Only the lines from the one containing "Also changed, not shown: 6 other files." to the end of the records belong in the output; print them exactly.

(Data records)

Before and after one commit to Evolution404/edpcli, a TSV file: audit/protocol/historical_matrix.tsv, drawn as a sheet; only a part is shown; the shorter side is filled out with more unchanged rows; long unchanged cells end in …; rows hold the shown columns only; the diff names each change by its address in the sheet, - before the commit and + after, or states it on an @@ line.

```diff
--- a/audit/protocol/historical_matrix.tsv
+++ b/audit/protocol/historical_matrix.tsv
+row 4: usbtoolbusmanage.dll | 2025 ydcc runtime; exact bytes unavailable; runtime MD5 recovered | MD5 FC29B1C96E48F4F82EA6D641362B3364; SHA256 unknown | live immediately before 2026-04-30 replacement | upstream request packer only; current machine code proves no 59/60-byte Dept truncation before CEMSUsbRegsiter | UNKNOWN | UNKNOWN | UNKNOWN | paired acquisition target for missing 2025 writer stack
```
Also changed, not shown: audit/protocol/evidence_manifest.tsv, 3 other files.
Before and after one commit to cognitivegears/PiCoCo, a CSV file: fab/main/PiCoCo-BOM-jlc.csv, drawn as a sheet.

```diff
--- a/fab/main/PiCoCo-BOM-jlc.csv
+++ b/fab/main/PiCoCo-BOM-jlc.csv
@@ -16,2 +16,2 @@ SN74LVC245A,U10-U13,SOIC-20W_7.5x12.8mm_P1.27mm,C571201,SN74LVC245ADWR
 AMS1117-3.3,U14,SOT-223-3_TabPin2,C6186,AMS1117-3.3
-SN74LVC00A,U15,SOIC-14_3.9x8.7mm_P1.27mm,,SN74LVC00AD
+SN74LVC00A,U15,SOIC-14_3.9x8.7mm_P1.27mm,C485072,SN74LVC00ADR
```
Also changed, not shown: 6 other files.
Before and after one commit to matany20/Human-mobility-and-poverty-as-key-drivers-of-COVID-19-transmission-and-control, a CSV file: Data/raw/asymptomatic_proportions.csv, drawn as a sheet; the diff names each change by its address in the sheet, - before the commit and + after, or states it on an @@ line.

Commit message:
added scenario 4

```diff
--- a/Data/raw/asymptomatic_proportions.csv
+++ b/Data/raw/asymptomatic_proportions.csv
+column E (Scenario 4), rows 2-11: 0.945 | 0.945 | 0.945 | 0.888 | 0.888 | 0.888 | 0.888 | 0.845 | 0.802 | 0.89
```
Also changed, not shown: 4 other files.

(End Data records)

▶ _Solution for this exercise_:
Also changed, not shown: 6 other files.
Before and after one commit to matany20/Human-mobility-and-poverty-as-key-drivers-of-COVID-19-transmission-and-control, a CSV file: Data/raw/asymptomatic_proportions.csv, drawn as a sheet; the diff names each change by its address in the sheet, - before the commit and + after, or states it on an @@ line.

Commit message:
added scenario 4

```diff
--- a/Data/raw/asymptomatic_proportions.csv
+++ b/Data/raw/asymptomatic_proportions.csv
+column E (Scenario 4), rows 2-11: 0.945 | 0.945 | 0.945 | 0.888 | 0.888 | 0.888 | 0.888 | 0.845 | 0.802 | 0.89
```
Also changed, not shown: 4 other files.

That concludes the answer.